In my case I was building some components for complex forms and found that I the data flow between the form and field components was becoming increasingly complex. This prompted me to look at Redux as a way of solving the problem and I found that it greatly simplified everything.

So don’t use it unless you need it, but more importantly make sure it actually helps when you start using it.

Watch Dan Abramov’s Course on egghead.io

Even if you’re not interested in learning Redux I’d still recommend that you watch this course. Not only does it brilliantly explain Redux but it provides some awesome concrete examples of where you can effectively use ES6 capabilities.

It takes quite a while to get through but is definitely worth investing the time to do so. I can’t recommend this course highly enough.

Test everything

If you’re not into TDD (Test Driven Development) then now would be a good time to start. When I started my Redux project it was the first time that I’d truly done TDD (in that I genuinely wrote the tests before I wrote the code to be tested). It helps that writing reducer functions lends itself to TDD but I found that having a solid body of tests implemented meant that I avoided going down any rabbit holes as I got further into my project.

I found that in taking this approach I’d almost written all of my reducers before I even started on my components and as a result both the writing and testing of my components was trivial.

As a side note… use Jest, it’s awesome — especially the expect matchers. I’d previously clung to chai assertions in other projects but I threw myself fully into using Jest and don’t regret it.

Use connect

As I came to start writing my components there was an overwhelming urge to not use the connect function from the react-redux package… and I wasn’t the first person.

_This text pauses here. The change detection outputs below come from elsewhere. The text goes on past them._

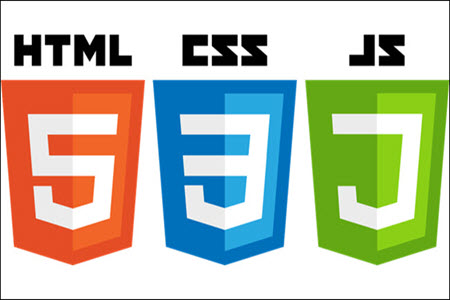
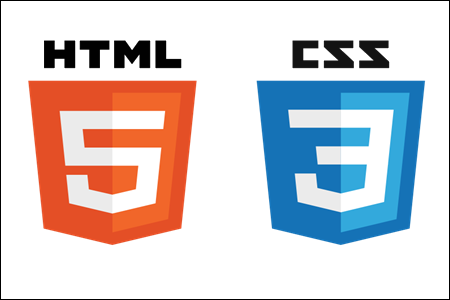
Updated images and information overlays of skills & experience

diff --git a/index.html b/index.html
@@ -177,7 +177,10 @@
                         <img class="img-responsive" alt="Portfolio" src="img/work1.jpg">
                         
                         <figcaption>
-                            <h2 class="hidden-xs">HTML - CSS - JS<span></span></h2>
+                            <h2 class="hidden-xs">HTML<span></span></h2>
+                            <h4>Content & Structure</h4>
+                            <h2 class="hidden-xs">CSS<span></span></h2>
+                            <h4>Style & Presentation</h4>
                             <!-- THESE ARE HIDDEN FOR LATER USE
                             <p class="icon-links">
                                 <a href="#"><i class="fa fa-twitter"></i></a>
@@ -248,7 +251,11 @@
                         <img class="img-responsive" alt="Portfolio" src="img/work8.png">
                         
                         <figcaption>
-                            <h2 class="hidden-xs">Intuitive<span></span></h2>
+                            <h2 class="hidden-xs">Javascript<span></span></h2>
+                            <h4>Functionality & Behavioral</h4>
+                            <h4>jQuery</h4>
+                            <h4>Node</h4>
+                            <h4>React</h4>
                             <!--THESE ARE HIDDEN FOR LATER USE
                             <p class="icon-links">
                                 <a href="#"><i class="fa fa-twitter"></i></a>
@@ -268,6 +275,13 @@
                         
                         <figcaption>
                             <h2 class="hidden-xs">Git + GitHub<span></span></h2>
+                            <h4>git</h4>
+                            <h4>init</h4>
+                            <h4>add</h4>
+                            <h4>commit</h4>
+                            <h4>push</h4>
+                            <h4>merge</h4>
+                            <h4>checkout etc...</h4>
                             <!-- THESE ARE HIDDEN FOR LATER USE
                             <p class="icon-links">
                                 <a href="#"><i class="fa fa-twitter"></i></a>
@@ -404,8 +418,7 @@
                                                     <div class="sqaure-nebir"></div>
                                                     <i class="fa fa-map-marker"></i>
                                                 </div>
-                                                <p><strong> Location:</strong> Planet Earth - Oregon.
-                                                </p>
+                                                <p><strong> Location:</strong> Planet Earth - California/Oregon.</p>
                                             </div>
                                             <div class="clearfix">
                                                 <div class="rotated-icon">

diff --git a/css/main.css b/css/main.css
@@ -200,7 +200,9 @@ body {
 .pro-name {
     font-size: 100px;
     margin: 0;
+	margin-bottom: 15px;
     margin-bottom: 15px;  
+	margin-bottom: 15px;
     /* font-family: 'Lato', sans-serif; */
     /* font-family: 'Source Sans Pro', sans-serif; */
     /* font-family: 'Niconne', cursive; */
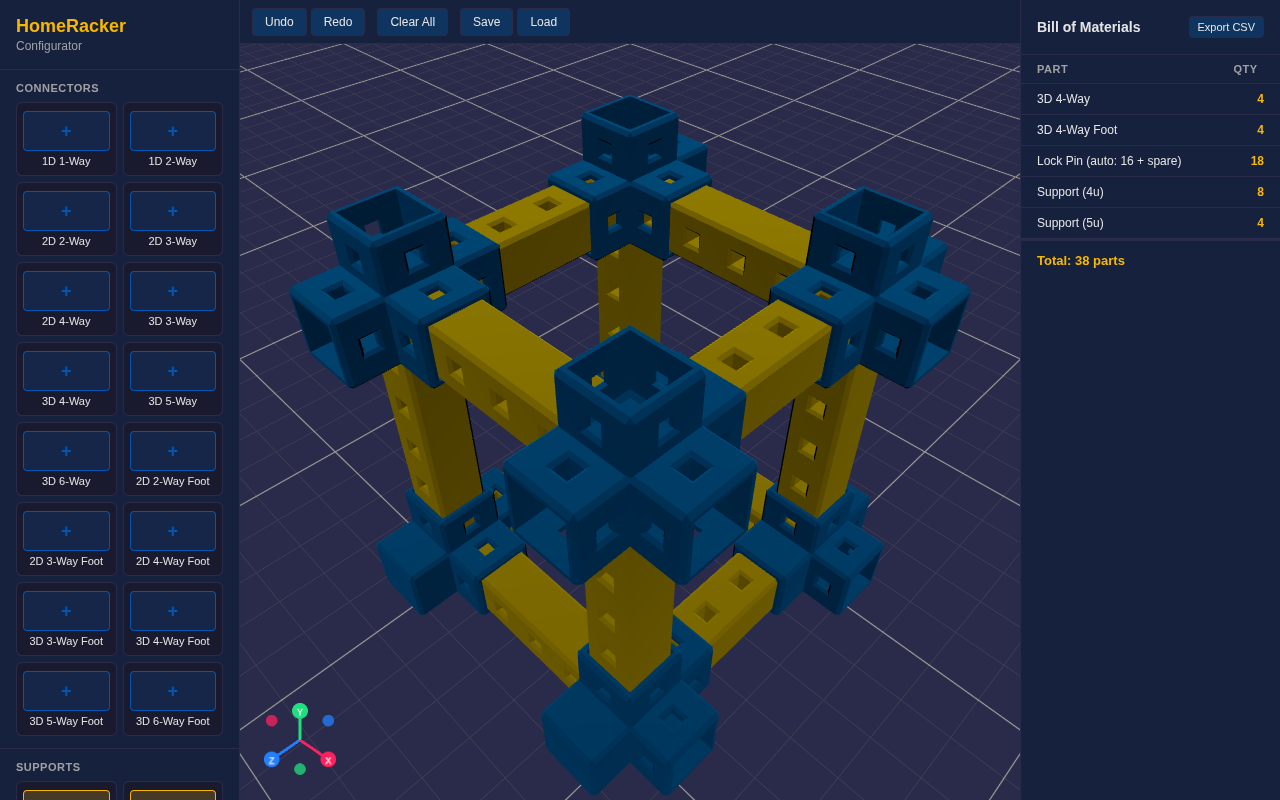
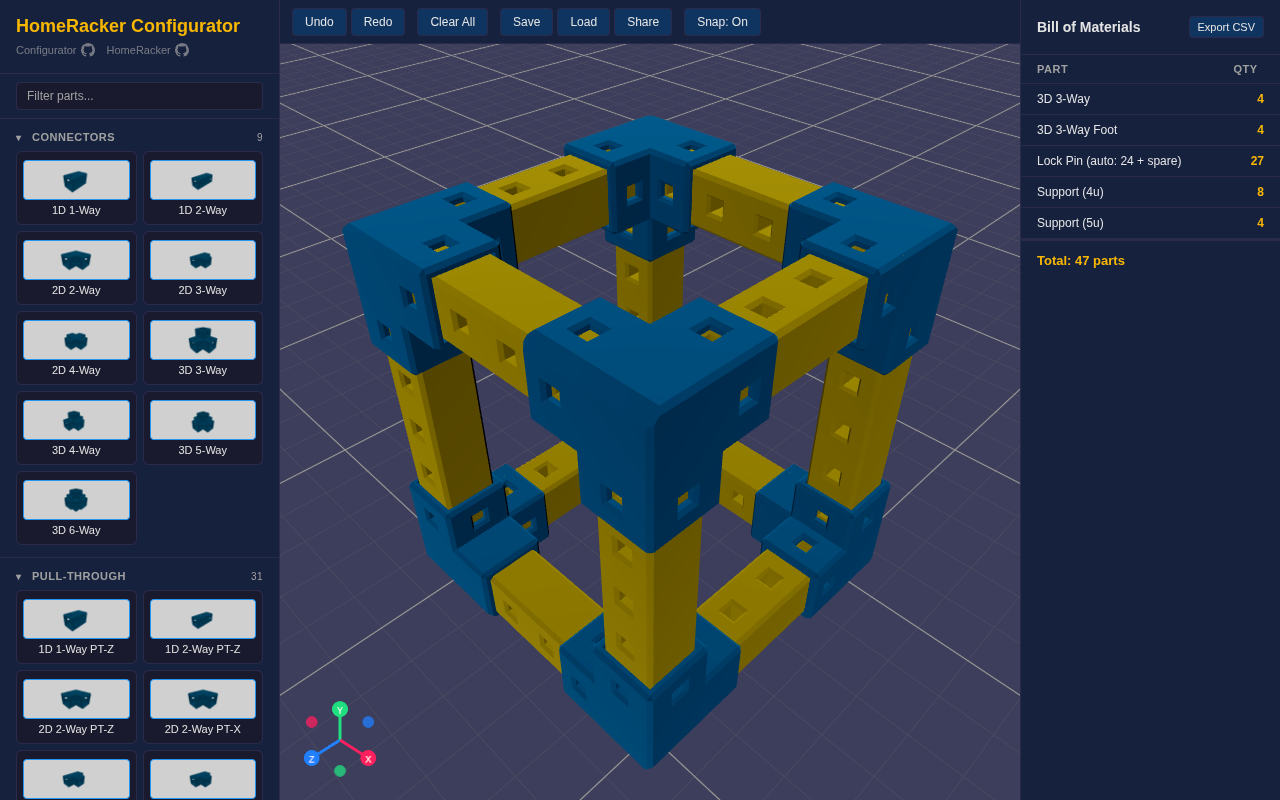
Updated screenshot

diff --git a/scripts/screenshot.ts b/scripts/screenshot.ts
@@ -72,7 +72,7 @@ page.on("console", (msg) => {
 page.on("pageerror", (err) => console.error("[PAGE ERR]", err.message));
 
 await page.goto(baseUrl, { waitUntil: "networkidle0", timeout: 15000 });
-await new Promise((r) => setTimeout(r, 2000));
+//await new Promise((r) => setTimeout(r, 2000));
 
 // Build a small assembly so the screenshot isn't empty
 await page.evaluate(() => {
@@ -80,11 +80,11 @@ await page.evaluate(() => {
   if (!asm) return;
   asm.clear();
 
-  // Bottom layer: 4 foot connectors at corners
-  asm.addPart("connector-3d4w-foot", [0, 0, 0]);
-  asm.addPart("connector-3d4w-foot", [5, 0, 0]);
-  asm.addPart("connector-3d4w-foot", [0, 0, 5]);
-  asm.addPart("connector-3d4w-foot", [5, 0, 5]);
+  // Bottom layer: 4 foot connectors at corners (rotate arms toward adjacent supports)
+  asm.addPart("connector-3d3w-foot", [0, 0, 0], [0, 0, 0]);     // arms: +x, +y, +z
+  asm.addPart("connector-3d3w-foot", [5, 0, 0], [0, 270, 0]);   // arms: -x, +y, +z
+  asm.addPart("connector-3d3w-foot", [0, 0, 5], [0, 90, 0]);    // arms: +x, +y, -z
+  asm.addPart("connector-3d3w-foot", [5, 0, 5], [0, 180, 0]);   // arms: -x, +y, -z
 
   // Vertical supports on each corner
   asm.addPart("support-5u", [0, 1, 0], [0, 0, 0], "y");
@@ -100,11 +100,11 @@ await page.evaluate(() => {
   asm.addPart("support-4u", [0, 0, 1], [0, 0, 0], "z");
   asm.addPart("support-4u", [5, 0, 1], [0, 0, 0], "z");
 
-  // Top connectors
-  asm.addPart("connector-3d4w", [0, 6, 0]);
-  asm.addPart("connector-3d4w", [5, 6, 0]);
-  asm.addPart("connector-3d4w", [0, 6, 5]);
-  asm.addPart("connector-3d4w", [5, 6, 5]);
+  // Top connectors (arms face down toward vertical supports + out toward horizontal)
+  asm.addPart("connector-3d3w", [0, 6, 0], [90, 0, 0]);       // arms: +x, -y, +z
+  asm.addPart("connector-3d3w", [5, 6, 0], [90, 270, 0]);     // arms: -x, -y, +z
+  asm.addPart("connector-3d3w", [0, 6, 5], [180, 0, 0]);      // arms: +x, -y, -z
+  asm.addPart("connector-3d3w", [5, 6, 5], [180, 270, 0]);    // arms: -x, -y, -z
 
   // Top horizontal supports along X axis (front and back)
   asm.addPart("support-4u", [1, 6, 0], [0, 0, 0], "x");
@@ -114,7 +114,7 @@ await page.evaluate(() => {
   asm.addPart("support-4u", [0, 6, 1], [0, 0, 0], "z");
   asm.addPart("support-4u", [5, 6, 1], [0, 0, 0], "z");
 });
-await new Promise((r) => setTimeout(r, 3000));
+await new Promise((r) => setTimeout(r, 300));
 
 const screenshotPath = join(PROJECT_ROOT, "screenshot.png");
 await page.screenshot({ path: screenshotPath, fullPage: false });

It just felt like so much additional boilerplate code to write and I was sure that it would be more efficient to handle dispatching and subscribing myself (although apparently connect does provide lots of optimizations).

What I did find though was that I was able to implement my own re-usable function to define common PropTypes, mapStateToProps and mapDispatchToProps and then call connect. This greatly reduced the amount of code I needed in my field components as they all shared common Redux behaviour (although this approach only makes sense in this type of scenario — you wouldn’t want to be connecting things that use the Redux store differently with the same connect calls).

Dispatching functions are in props

This is very minor thing but did briefly catch me out. In most of the examples the React components are simple rendering functions (and this is actually one of the great things about using Redux is that it can massively simplify what you need to build in React) and as such the dispatch functions are passed in as arguments to the function.

However, when you’re writing a component class you need to access the dispatch functions through this.props. I got caught on this because I had a dispatch function with the same name as an instance function of my component.

Use Higher Order Components

I did find that in some cases I wanted to provide default values when they weren’t provided as props. It’s not possible to mutate the props within the constructor of a React component however you can work around this problem with the use of Higher Order Components. This allows you to pass sensible defaults into your components when none are provided.

This enabled me to solve a problem where I wanted to generate an identifier if one wasn’t provided that would be passed to Redux. If I allowed the reducer to generate the identifier then it would not be possible to map the component to the appropriate state in the store. Using a higher order component enabled me to pass a generated identifier into the component to be enhanced so that the identify was available in props throughout its life-cycle.